#### [Data supplied]
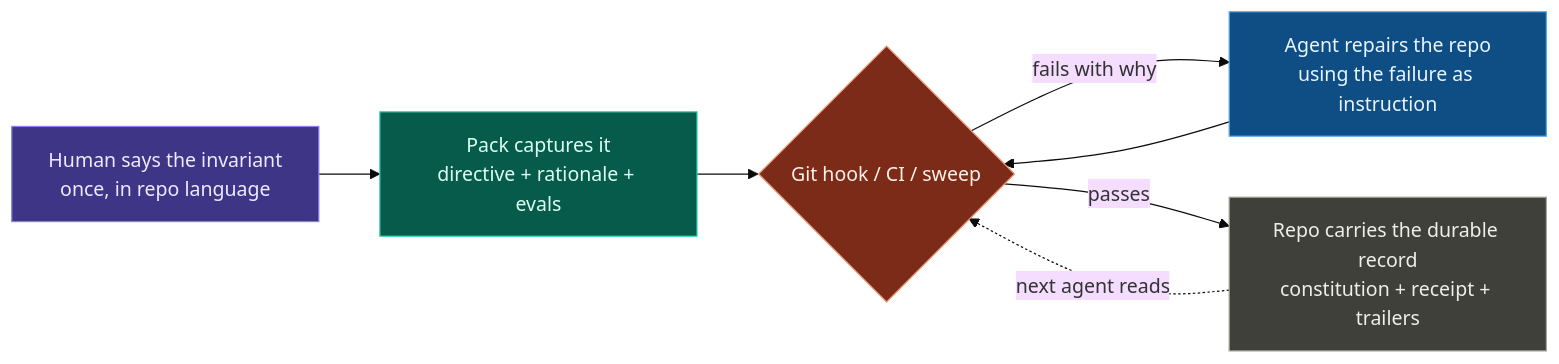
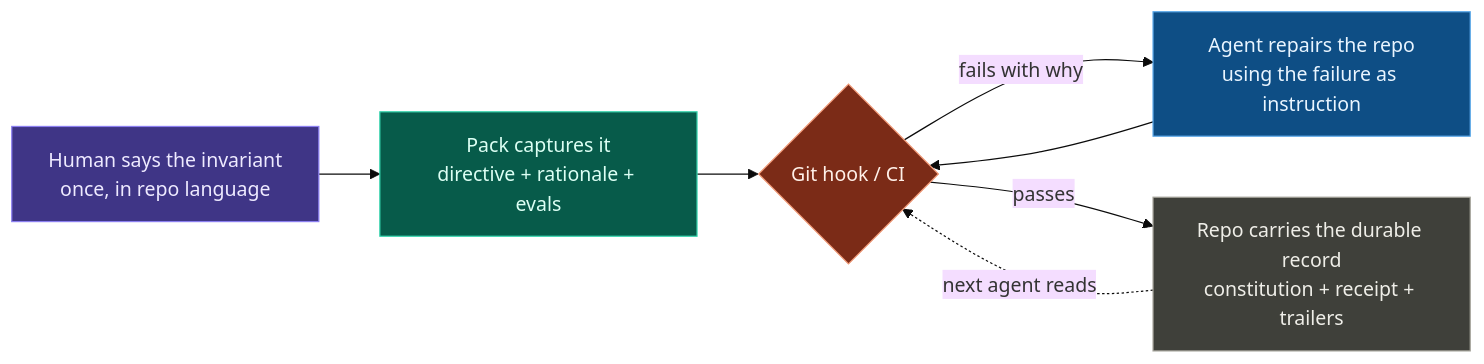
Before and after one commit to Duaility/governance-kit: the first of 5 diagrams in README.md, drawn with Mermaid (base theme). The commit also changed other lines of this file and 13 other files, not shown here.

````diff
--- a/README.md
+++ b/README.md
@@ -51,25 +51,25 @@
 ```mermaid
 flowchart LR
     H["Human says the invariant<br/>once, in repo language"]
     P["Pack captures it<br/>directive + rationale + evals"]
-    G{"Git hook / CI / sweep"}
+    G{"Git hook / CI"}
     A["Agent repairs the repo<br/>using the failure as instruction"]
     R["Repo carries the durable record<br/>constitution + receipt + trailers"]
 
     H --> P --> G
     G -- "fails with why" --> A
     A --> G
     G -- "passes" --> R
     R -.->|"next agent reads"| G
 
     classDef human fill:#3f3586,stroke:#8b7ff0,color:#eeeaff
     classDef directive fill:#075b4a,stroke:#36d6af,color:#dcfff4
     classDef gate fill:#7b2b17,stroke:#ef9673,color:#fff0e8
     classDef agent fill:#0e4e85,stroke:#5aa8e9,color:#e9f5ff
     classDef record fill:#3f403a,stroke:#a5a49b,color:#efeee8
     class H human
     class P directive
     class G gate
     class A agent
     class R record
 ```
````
...
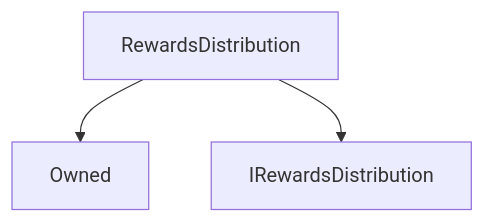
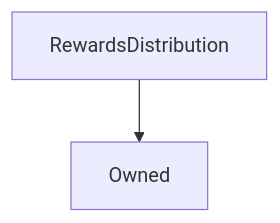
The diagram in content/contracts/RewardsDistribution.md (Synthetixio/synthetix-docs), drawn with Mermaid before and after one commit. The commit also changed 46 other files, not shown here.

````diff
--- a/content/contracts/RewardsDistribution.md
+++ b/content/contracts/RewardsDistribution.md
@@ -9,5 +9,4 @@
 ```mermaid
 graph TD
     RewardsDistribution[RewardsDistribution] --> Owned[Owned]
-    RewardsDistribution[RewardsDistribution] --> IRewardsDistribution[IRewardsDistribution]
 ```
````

#### [Task brief]
Every line above that includes the word "content" must appear in the answer.

#### [Response below]
The diagram in content/contracts/RewardsDistribution.md (Synthetixio/synthetix-docs), drawn with Mermaid before and after one commit. The commit also changed 46 other files, not shown here.
--- a/content/contracts/RewardsDistribution.md
+++ b/content/contracts/RewardsDistribution.md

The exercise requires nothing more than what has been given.